__What you are asked to do__.
Write out every entry in full. Leave nothing out.

__Records shown__.
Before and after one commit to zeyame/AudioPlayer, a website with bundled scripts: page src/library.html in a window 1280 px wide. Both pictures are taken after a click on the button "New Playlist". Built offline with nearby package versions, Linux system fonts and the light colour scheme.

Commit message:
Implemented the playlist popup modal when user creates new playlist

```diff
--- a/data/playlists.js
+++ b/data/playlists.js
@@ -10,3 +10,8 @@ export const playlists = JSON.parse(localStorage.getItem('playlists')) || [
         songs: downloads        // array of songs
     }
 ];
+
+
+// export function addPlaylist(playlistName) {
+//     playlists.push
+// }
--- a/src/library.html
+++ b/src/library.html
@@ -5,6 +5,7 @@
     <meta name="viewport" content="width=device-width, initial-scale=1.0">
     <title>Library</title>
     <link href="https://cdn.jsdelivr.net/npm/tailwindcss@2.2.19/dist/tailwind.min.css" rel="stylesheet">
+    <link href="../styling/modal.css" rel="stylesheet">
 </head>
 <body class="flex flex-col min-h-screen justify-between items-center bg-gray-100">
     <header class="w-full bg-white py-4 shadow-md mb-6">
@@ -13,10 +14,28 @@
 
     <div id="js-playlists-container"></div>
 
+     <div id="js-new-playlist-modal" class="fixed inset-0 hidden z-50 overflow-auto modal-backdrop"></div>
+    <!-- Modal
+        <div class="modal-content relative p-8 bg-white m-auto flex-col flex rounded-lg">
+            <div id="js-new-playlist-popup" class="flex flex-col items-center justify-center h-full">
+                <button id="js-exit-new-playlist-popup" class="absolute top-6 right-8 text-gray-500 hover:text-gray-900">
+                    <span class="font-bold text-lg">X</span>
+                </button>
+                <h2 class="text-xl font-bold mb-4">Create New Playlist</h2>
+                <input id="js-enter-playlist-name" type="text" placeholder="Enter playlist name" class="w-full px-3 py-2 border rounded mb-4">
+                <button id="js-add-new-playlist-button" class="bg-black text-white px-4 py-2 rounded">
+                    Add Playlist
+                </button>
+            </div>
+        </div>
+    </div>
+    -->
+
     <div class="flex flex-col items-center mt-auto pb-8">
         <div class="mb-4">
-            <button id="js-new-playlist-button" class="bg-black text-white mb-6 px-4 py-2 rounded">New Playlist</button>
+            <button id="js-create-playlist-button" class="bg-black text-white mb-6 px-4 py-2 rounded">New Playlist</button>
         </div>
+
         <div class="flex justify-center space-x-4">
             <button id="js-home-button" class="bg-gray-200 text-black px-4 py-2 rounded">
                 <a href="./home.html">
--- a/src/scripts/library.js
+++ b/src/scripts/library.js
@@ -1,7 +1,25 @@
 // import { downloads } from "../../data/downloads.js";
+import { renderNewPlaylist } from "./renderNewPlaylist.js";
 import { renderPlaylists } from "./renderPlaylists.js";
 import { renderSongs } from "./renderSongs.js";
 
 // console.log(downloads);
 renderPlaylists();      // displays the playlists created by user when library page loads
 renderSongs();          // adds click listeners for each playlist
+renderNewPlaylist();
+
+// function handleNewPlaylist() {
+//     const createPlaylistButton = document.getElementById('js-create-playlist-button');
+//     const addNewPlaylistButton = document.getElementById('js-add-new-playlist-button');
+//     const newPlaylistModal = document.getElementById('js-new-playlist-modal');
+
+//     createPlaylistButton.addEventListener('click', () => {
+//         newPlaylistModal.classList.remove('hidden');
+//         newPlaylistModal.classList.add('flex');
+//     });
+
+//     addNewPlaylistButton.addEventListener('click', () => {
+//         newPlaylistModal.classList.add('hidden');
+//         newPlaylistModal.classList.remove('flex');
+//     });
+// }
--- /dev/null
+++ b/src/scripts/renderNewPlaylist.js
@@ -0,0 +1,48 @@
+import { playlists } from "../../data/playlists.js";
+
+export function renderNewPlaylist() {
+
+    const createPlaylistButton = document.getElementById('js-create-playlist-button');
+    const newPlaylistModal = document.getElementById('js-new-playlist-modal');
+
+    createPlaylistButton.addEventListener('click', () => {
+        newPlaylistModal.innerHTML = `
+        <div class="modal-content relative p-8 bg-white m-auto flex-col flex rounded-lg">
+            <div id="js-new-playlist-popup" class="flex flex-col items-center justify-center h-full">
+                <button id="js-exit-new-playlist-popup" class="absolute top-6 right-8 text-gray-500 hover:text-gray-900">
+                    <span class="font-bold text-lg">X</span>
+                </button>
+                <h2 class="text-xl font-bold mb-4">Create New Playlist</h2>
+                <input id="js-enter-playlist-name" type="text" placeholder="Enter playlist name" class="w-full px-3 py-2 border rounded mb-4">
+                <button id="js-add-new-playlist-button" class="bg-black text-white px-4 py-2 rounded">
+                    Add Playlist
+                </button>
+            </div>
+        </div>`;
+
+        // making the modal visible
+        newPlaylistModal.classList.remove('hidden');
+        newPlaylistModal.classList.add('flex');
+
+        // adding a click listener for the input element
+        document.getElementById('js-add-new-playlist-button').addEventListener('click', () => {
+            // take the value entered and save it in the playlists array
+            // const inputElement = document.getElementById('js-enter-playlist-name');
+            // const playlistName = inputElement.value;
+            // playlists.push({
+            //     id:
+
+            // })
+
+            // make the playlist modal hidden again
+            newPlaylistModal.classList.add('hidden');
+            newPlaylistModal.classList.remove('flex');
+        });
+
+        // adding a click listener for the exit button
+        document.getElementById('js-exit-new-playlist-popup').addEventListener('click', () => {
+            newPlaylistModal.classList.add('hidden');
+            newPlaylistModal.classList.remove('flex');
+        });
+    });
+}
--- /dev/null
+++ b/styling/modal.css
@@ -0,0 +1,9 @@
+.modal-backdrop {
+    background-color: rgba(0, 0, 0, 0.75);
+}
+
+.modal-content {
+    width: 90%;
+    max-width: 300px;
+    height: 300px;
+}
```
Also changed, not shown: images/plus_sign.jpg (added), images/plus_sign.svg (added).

__Result__.
Before and after one commit to zeyame/AudioPlayer, a website with bundled scripts: page src/library.html in a window 1280 px wide. Both pictures are taken after a click on the button "New Playlist". Built offline with nearby package versions, Linux system fonts and the light colour scheme.

Commit message:
Implemented the playlist popup modal when user creates new playlist

```diff
--- a/data/playlists.js
+++ b/data/playlists.js
@@ -10,3 +10,8 @@ export const playlists = JSON.parse(localStorage.getItem('playlists')) || [
         songs: downloads        // array of songs
     }
 ];
+
+
+// export function addPlaylist(playlistName) {
+//     playlists.push
+// }
--- a/src/library.html
+++ b/src/library.html
@@ -5,6 +5,7 @@
     <meta name="viewport" content="width=device-width, initial-scale=1.0">
     <title>Library</title>
     <link href="https://cdn.jsdelivr.net/npm/tailwindcss@2.2.19/dist/tailwind.min.css" rel="stylesheet">
+    <link href="../styling/modal.css" rel="stylesheet">
 </head>
 <body class="flex flex-col min-h-screen justify-between items-center bg-gray-100">
     <header class="w-full bg-white py-4 shadow-md mb-6">
@@ -13,10 +14,28 @@
 
     <div id="js-playlists-container"></div>
 
+     <div id="js-new-playlist-modal" class="fixed inset-0 hidden z-50 overflow-auto modal-backdrop"></div>
+    <!-- Modal
+        <div class="modal-content relative p-8 bg-white m-auto flex-col flex rounded-lg">
+            <div id="js-new-playlist-popup" class="flex flex-col items-center justify-center h-full">
+                <button id="js-exit-new-playlist-popup" class="absolute top-6 right-8 text-gray-500 hover:text-gray-900">
+                    <span class="font-bold text-lg">X</span>
+                </button>
+                <h2 class="text-xl font-bold mb-4">Create New Playlist</h2>
+                <input id="js-enter-playlist-name" type="text" placeholder="Enter playlist name" class="w-full px-3 py-2 border rounded mb-4">
+                <button id="js-add-new-playlist-button" class="bg-black text-white px-4 py-2 rounded">
+                    Add Playlist
+                </button>
+            </div>
+        </div>
+    </div>
+    -->
+
     <div class="flex flex-col items-center mt-auto pb-8">
         <div class="mb-4">
-            <button id="js-new-playlist-button" class="bg-black text-white mb-6 px-4 py-2 rounded">New Playlist</button>
+            <button id="js-create-playlist-button" class="bg-black text-white mb-6 px-4 py-2 rounded">New Playlist</button>
         </div>
+
         <div class="flex justify-center space-x-4">
             <button id="js-home-button" class="bg-gray-200 text-black px-4 py-2 rounded">
                 <a href="./home.html">
--- a/src/scripts/library.js
+++ b/src/scripts/library.js
@@ -1,7 +1,25 @@
 // import { downloads } from "../../data/downloads.js";
+import { renderNewPlaylist } from "./renderNewPlaylist.js";
 import { renderPlaylists } from "./renderPlaylists.js";
 import { renderSongs } from "./renderSongs.js";
 
 // console.log(downloads);
 renderPlaylists();      // displays the playlists created by user when library page loads
 renderSongs();          // adds click listeners for each playlist
+renderNewPlaylist();
+
+// function handleNewPlaylist() {
+//     const createPlaylistButton = document.getElementById('js-create-playlist-button');
+//     const addNewPlaylistButton = document.getElementById('js-add-new-playlist-button');
+//     const newPlaylistModal = document.getElementById('js-new-playlist-modal');
+
+//     createPlaylistButton.addEventListener('click', () => {
+//         newPlaylistModal.classList.remove('hidden');
+//         newPlaylistModal.classList.add('flex');
+//     });
+
+//     addNewPlaylistButton.addEventListener('click', () => {
+//         newPlaylistModal.classList.add('hidden');
+//         newPlaylistModal.classList.remove('flex');
+//     });
+// }
--- /dev/null
+++ b/src/scripts/renderNewPlaylist.js
@@ -0,0 +1,48 @@
+import { playlists } from "../../data/playlists.js";
+
+export function renderNewPlaylist() {
+
+    const createPlaylistButton = document.getElementById('js-create-playlist-button');
+    const newPlaylistModal = document.getElementById('js-new-playlist-modal');
+
+    createPlaylistButton.addEventListener('click', () => {
+        newPlaylistModal.innerHTML = `
+        <div class="modal-content relative p-8 bg-white m-auto flex-col flex rounded-lg">
+            <div id="js-new-playlist-popup" class="flex flex-col items-center justify-center h-full">
+                <button id="js-exit-new-playlist-popup" class="absolute top-6 right-8 text-gray-500 hover:text-gray-900">
+                    <span class="font-bold text-lg">X</span>
+                </button>
+                <h2 class="text-xl font-bold mb-4">Create New Playlist</h2>
+                <input id="js-enter-playlist-name" type="text" placeholder="Enter playlist name" class="w-full px-3 py-2 border rounded mb-4">
+                <button id="js-add-new-playlist-button" class="bg-black text-white px-4 py-2 rounded">
+                    Add Playlist
+                </button>
+            </div>
+        </div>`;
+
+        // making the modal visible
+        newPlaylistModal.classList.remove('hidden');
+        newPlaylistModal.classList.add('flex');
+
+        // adding a click listener for the input element
+        document.getElementById('js-add-new-playlist-button').addEventListener('click', () => {
+            // take the value entered and save it in the playlists array
+            // const inputElement = document.getElementById('js-enter-playlist-name');
+            // const playlistName = inputElement.value;
+            // playlists.push({
+            //     id:
+
+            // })
+
+            // make the playlist modal hidden again
+            newPlaylistModal.classList.add('hidden');
+            newPlaylistModal.classList.remove('flex');
+        });
+
+        // adding a click listener for the exit button
+        document.getElementById('js-exit-new-playlist-popup').addEventListener('click', () => {
+            newPlaylistModal.classList.add('hidden');
+            newPlaylistModal.classList.remove('flex');
+        });
+    });
+}
--- /dev/null
+++ b/styling/modal.css
@@ -0,0 +1,9 @@
+.modal-backdrop {
+    background-color: rgba(0, 0, 0, 0.75);
+}
+
+.modal-content {
+    width: 90%;
+    max-width: 300px;
+    height: 300px;
+}
```
Also changed, not shown: images/plus_sign.jpg (added), images/plus_sign.svg (added).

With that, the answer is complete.